A one-day workshop to be held at Oxford Brookes University on Friday 4 December 2009 will explore ‘Legal Medicine and Expertise in History’. According to the organizers, ‘[T]he workshop is designed to facilitate intellectual exchange and debate between academics working on the history of forensic medicine, by bringing together scholars who study the subject in a variety of national contexts and across a broad period of time. It will engage with two central themes: the character and role of forensic medicine in Europe since the medieval period; and the relationship between medicine, the law and wider society as illuminated by the notion of ‘expertise’’. It promises to be rich in identification angles; for further details, including speaker information, full programme and abstracts, see the workshop webpage. Picture: Flickr (CC)
Posts Tagged 'Legal Frameworks'
Tags: Crime, Fingerprinting, Forensics, Legal Frameworks, Medicine, Policing
Tags: Biometrics, Civil Liberties, Globalisation, ID Cards, Identity Theft, Legal Frameworks, Policy, Privacy, Security, Surveillance, technology, Twentieth Century
The third Identity in the Information Society Workshop (IDIS10), to be held in Rome on 26-28 May 2010, has just issued its call for papers on the theme of ‘Identity and Organizations’ (public or private, local or global, formal or informal). Topics might include, but are not limited to: new identity technologies; emerging practices enabled by identification processes; changing notions of identity; information and identity risks; surveillance and privacy issues; and regulatory and legal implications. The deadline for the receipt of full papers (4,000-6,000 words) is 10 December 2009; for further information and submission guidelines visit the workshop website.
Tags: Britain, Civil Liberties, Legal Frameworks, Policy, Privacy, Registration, Surveillance, technology
A new report on the ‘Database State’ has argued that many of Britain’s public sector databases are inefficient, invasive of privacy and vulnerable to legal challenge. The study was commissioned by the Joseph Rowntree Reform Trust and undertaken by members of the Foundation for Information Policy Research, including IdentiNet member Ross Anderson (Security Engineering, University of Cambridge). The report suggests that 11 of the 46 largest central databases are illegal under human rights or data protection laws (a further 29 are given an ‘amber light’), and makes a range of new recommendations for the collection and management of personal data and the development of government IT systems. Here’s the report and the executive summary, while Ross has also blogged some conclusions at The Guardian‘s Liberty Central. Picture: Chris Campbell/flickr (CC)

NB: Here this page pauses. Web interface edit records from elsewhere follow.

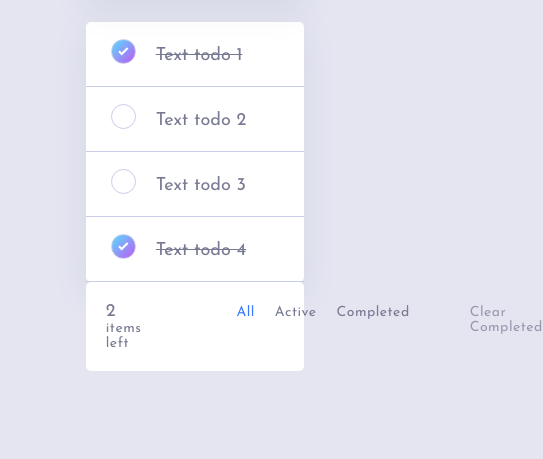
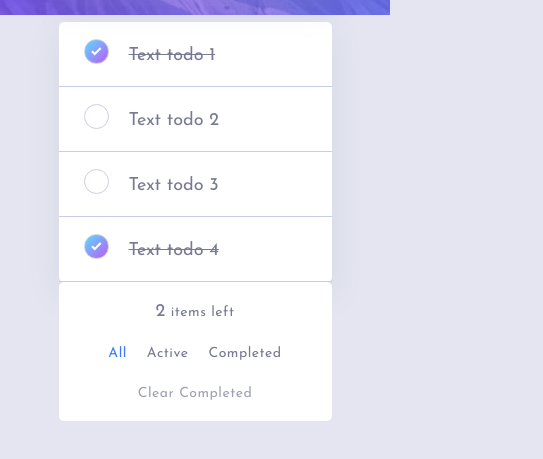
Before and after one commit to Fabiczg/todo-app, a plain HTML site: page index.html in a window 390 px wide. Shown: the part 285-744 px from the top of the page, 543 px wide, since content can reach past the window. Drawn offline with nearby package versions, Linux system fonts and the light colour scheme.

Commit message:
Update main.css

```diff
--- a/assets/main.css
+++ b/assets/main.css
@@ -285,3 +285,23 @@ ul li:hover .remove{
 body.dark .add-new-item, body.dark .content, body.dark .content ul li input[type="checkbox"] ~ .checkmark:hover:before, body.dark .bottom-items {
   background: #25273c;
 }
+
+@media (max-width: 768px ) {
+  body{
+    margin: 0;
+    background-size: auto;
+
+  }
+  .bottom-items {
+    display: flex;
+    flex-direction: column;
+    align-items: center;  }
+    .items-left{
+      margin: 0;
+    }
+    .filter{
+      margin: 10px 0;
+      padding: 15px 0;
+
+    }
+}
```
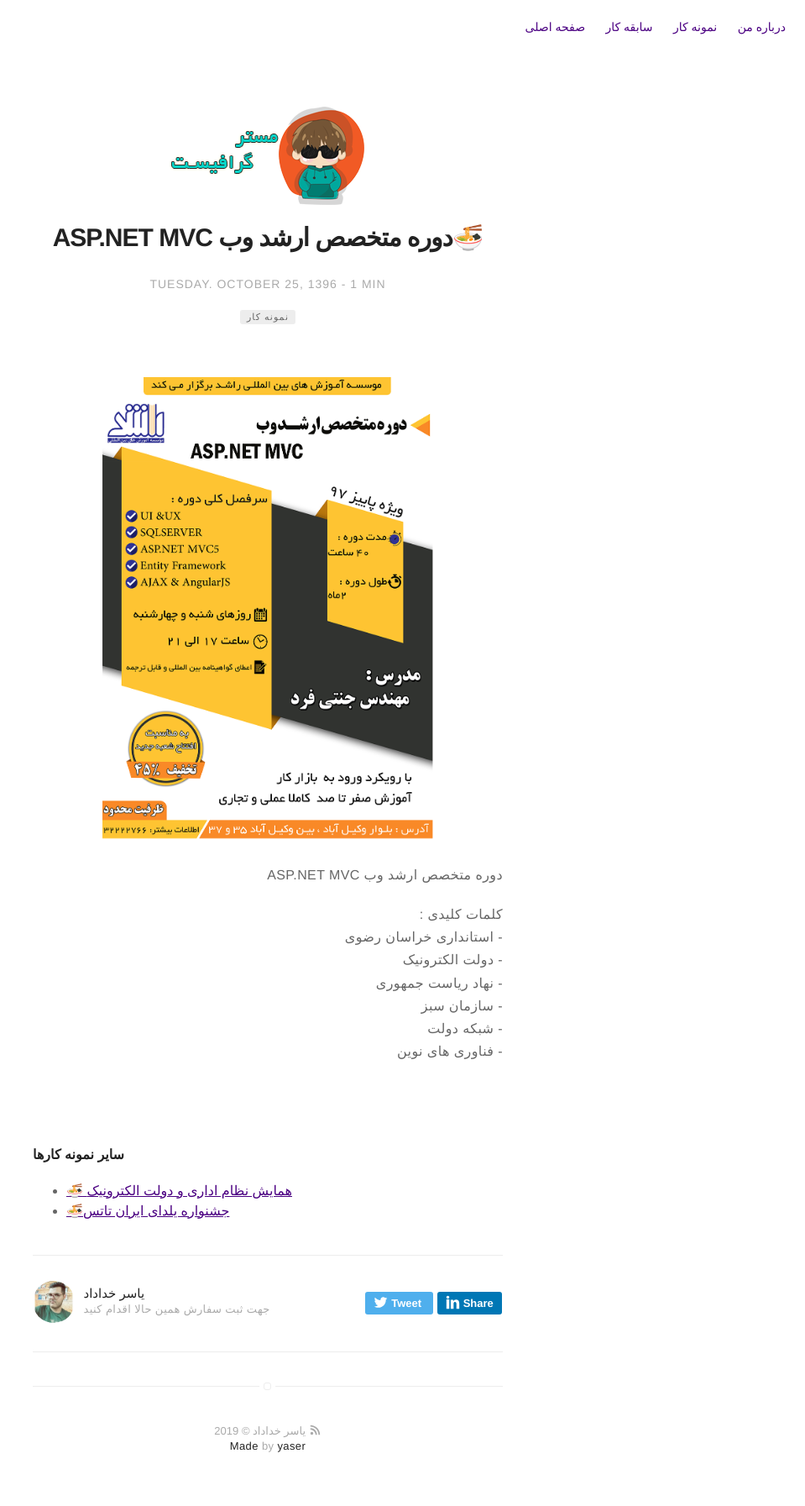
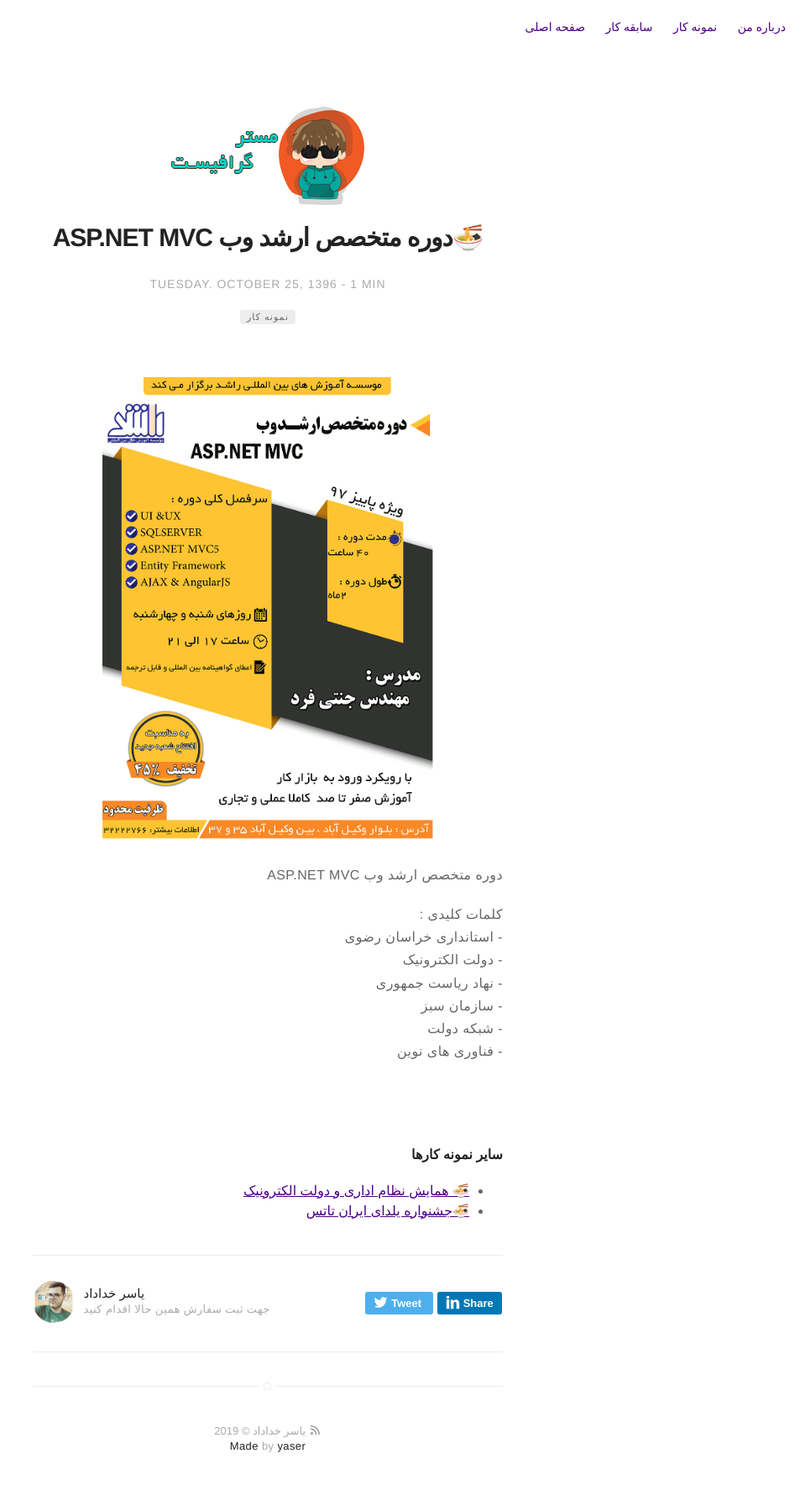
Before and after one commit to yaserkhodadad/yaserkhodadad.github.io, a Jekyll site: the page built from _posts/2018-06-08-dore-arshad.markdown, in a window 1280 px wide. Shown: the whole page at 84% size, without its empty margins (321-1280 px from the left). Built offline with Jekyll 4.4.1, drawn with Linux system fonts in a browser that asks for light colours; emoji names are drawn with the system emoji font.

Commit message:
Update related.html

```diff
--- a/_includes/related.html
+++ b/_includes/related.html
@@ -6,8 +6,8 @@
             {% for thisTag in page.tags %}
                 {% if postHasSimilar == false and hasSimilar.size < 5 and post != page and tag == thisTag %}
                     {% if hasSimilar.size == 0 %}
-                    <h4>سایر نمونه کارها</h4>
-                    <ul>
+                    <h4 style="direction:rtl">سایر نمونه کارها</h4>
+                    <ul style="direction:rtl">
                     {% endif %}
                     <li class="relatedPost">
                         <a href="{{ site.url }}{{ post.url }}">{{ post.title }}
```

Tags: Anthropology, Legal Frameworks
The American Anthropological Association Annual Meeting will take place in Philadelphia on 2-6 December 2009, and a panel has been proposed on the theme of ‘Political Identities, Legal Identifications and Anthropological Practice’. While figuring issues of identity and identification in their broadest senses, there seems to be some scope for documentary approaches, especially in terms of the legal stabilisation and reification of various identity categories and their recognition by different institutions. The deadline for 250-word abstracts is 15 March 2009; for full details of the session and how to apply, see H-Net.